**TASK**: Below are the records; pull every line that includes "docs".

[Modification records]
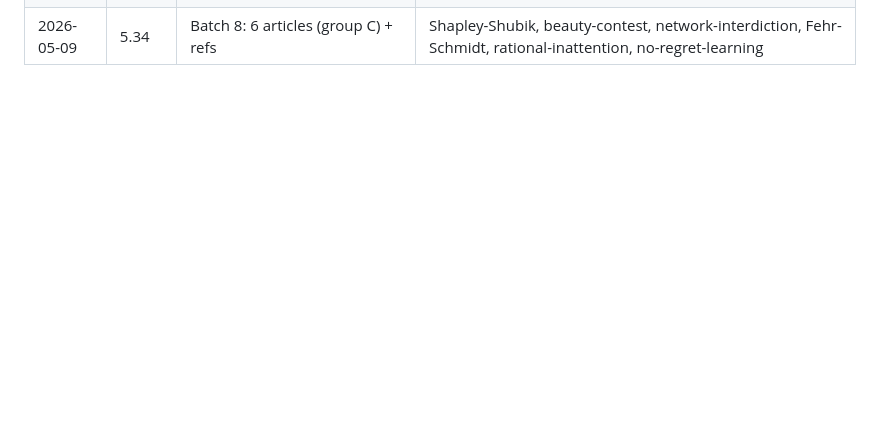
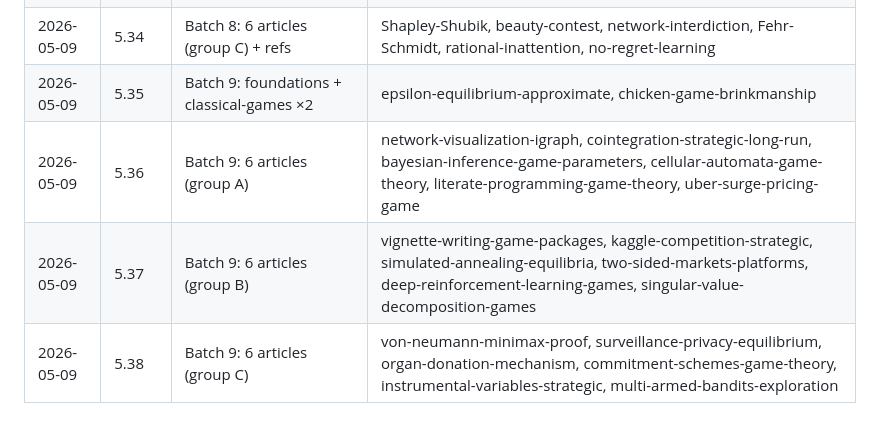
Before and after one commit to r-heller/equilibria, a Markdown page: GENERATION_LOG.md, the part around the change. Rendered like a GitHub page; blank space fills up the shorter version.

Commit message:
Update GENERATION_LOG with batch 9 entries (5.35-5.38)

```diff
--- a/GENERATION_LOG.md
+++ b/GENERATION_LOG.md
@@ -51,3 +51,7 @@ One line per Claude Code turn. Append-only.
 | 2026-05-09 | 5.32 | Batch 8: 6 articles (group A) | VAR-strategic, spectrum-auction, interior-point, THP-refinement, war-of-attrition-sealed, English-auction |
 | 2026-05-09 | 5.33 | Batch 8: 6 articles (group B) | Savage-SEU, spatial-evolution, matching-markets, common-value-estimation, endowment-effect, spectrum-policy |
 | 2026-05-09 | 5.34 | Batch 8: 6 articles (group C) + refs | Shapley-Shubik, beauty-contest, network-interdiction, Fehr-Schmidt, rational-inattention, no-regret-learning |
+| 2026-05-09 | 5.35 | Batch 9: foundations + classical-games ×2 | epsilon-equilibrium-approximate, chicken-game-brinkmanship |
+| 2026-05-09 | 5.36 | Batch 9: 6 articles (group A) | network-visualization-igraph, cointegration-strategic-long-run, bayesian-inference-game-parameters, cellular-automata-game-theory, literate-programming-game-theory, uber-surge-pricing-game |
+| 2026-05-09 | 5.37 | Batch 9: 6 articles (group B) | vignette-writing-game-packages, kaggle-competition-strategic, simulated-annealing-equilibria, two-sided-markets-platforms, deep-reinforcement-learning-games, singular-value-decomposition-games |
+| 2026-05-09 | 5.38 | Batch 9: 6 articles (group C) | von-neumann-minimax-proof, surveillance-privacy-equilibrium, organ-donation-mechanism, commitment-schemes-game-theory, instrumental-variables-strategic, multi-armed-bandits-exploration |
```
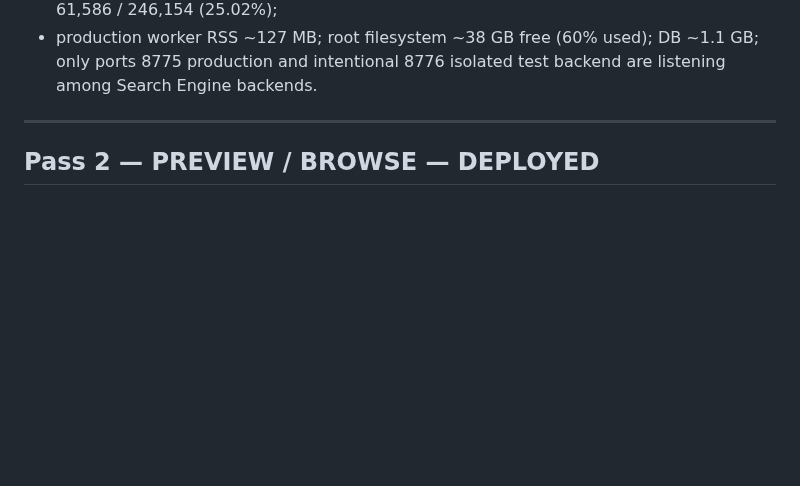
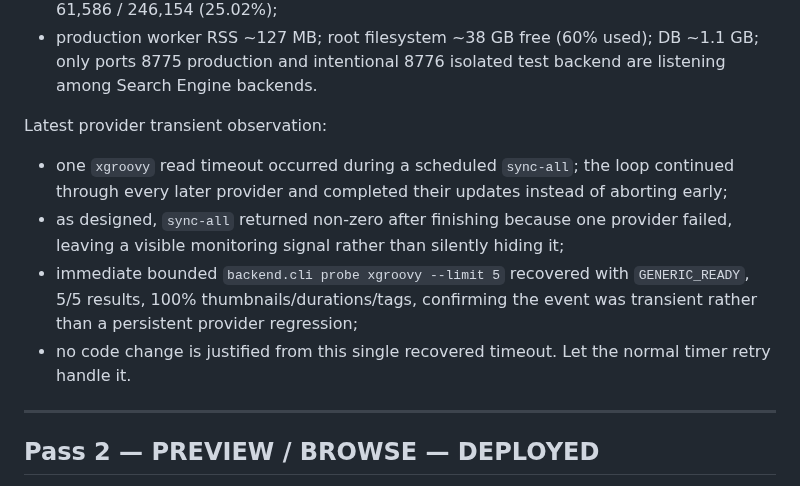
Before and after one commit to llipinsk82-rgb/search_engine, a Markdown page: docs/SEARCH_ENGINE_HANDOFF.md, the part around the change. Drawn GitHub-style; blank space fills up the shorter version.

Commit message:
docs: record transient provider recovery

```diff
--- a/docs/SEARCH_ENGINE_HANDOFF.md
+++ b/docs/SEARCH_ENGINE_HANDOFF.md
@@ -60,6 +60,12 @@ Final observation refresh after canonical branch verification:
 - local preview cycles continued at 2,874-2,904 playable previews / 3,000 attempts with 0 failures; remote preview remained 9-10 playable / 10 attempts with 0 failures;
 - stored previews: 77,081 / 1,329,098 active rows (5.80%); deterministic custom pool: 61,586 / 246,154 (25.02%);
 - production worker RSS ~127 MB; root filesystem ~38 GB free (60% used); DB ~1.1 GB; only ports 8775 production and intentional 8776 isolated test backend are listening among Search Engine backends.
+
+Latest provider transient observation:
+- one `xgroovy` read timeout occurred during a scheduled `sync-all`; the loop continued through every later provider and completed their updates instead of aborting early;
+- as designed, `sync-all` returned non-zero after finishing because one provider failed, leaving a visible monitoring signal rather than silently hiding it;
+- immediate bounded `backend.cli probe xgroovy --limit 5` recovered with `GENERIC_READY`, 5/5 results, 100% thumbnails/durations/tags, confirming the event was transient rather than a persistent provider regression;
+- no code change is justified from this single recovered timeout. Let the normal timer retry handle it.
 
 ---
 
```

**SOLUTION**:
Before and after one commit to llipinsk82-rgb/search_engine, a Markdown page: docs/SEARCH_ENGINE_HANDOFF.md, the part around the change. Drawn GitHub-style; blank space fills up the shorter version.
docs: record transient provider recovery
--- a/docs/SEARCH_ENGINE_HANDOFF.md
+++ b/docs/SEARCH_ENGINE_HANDOFF.md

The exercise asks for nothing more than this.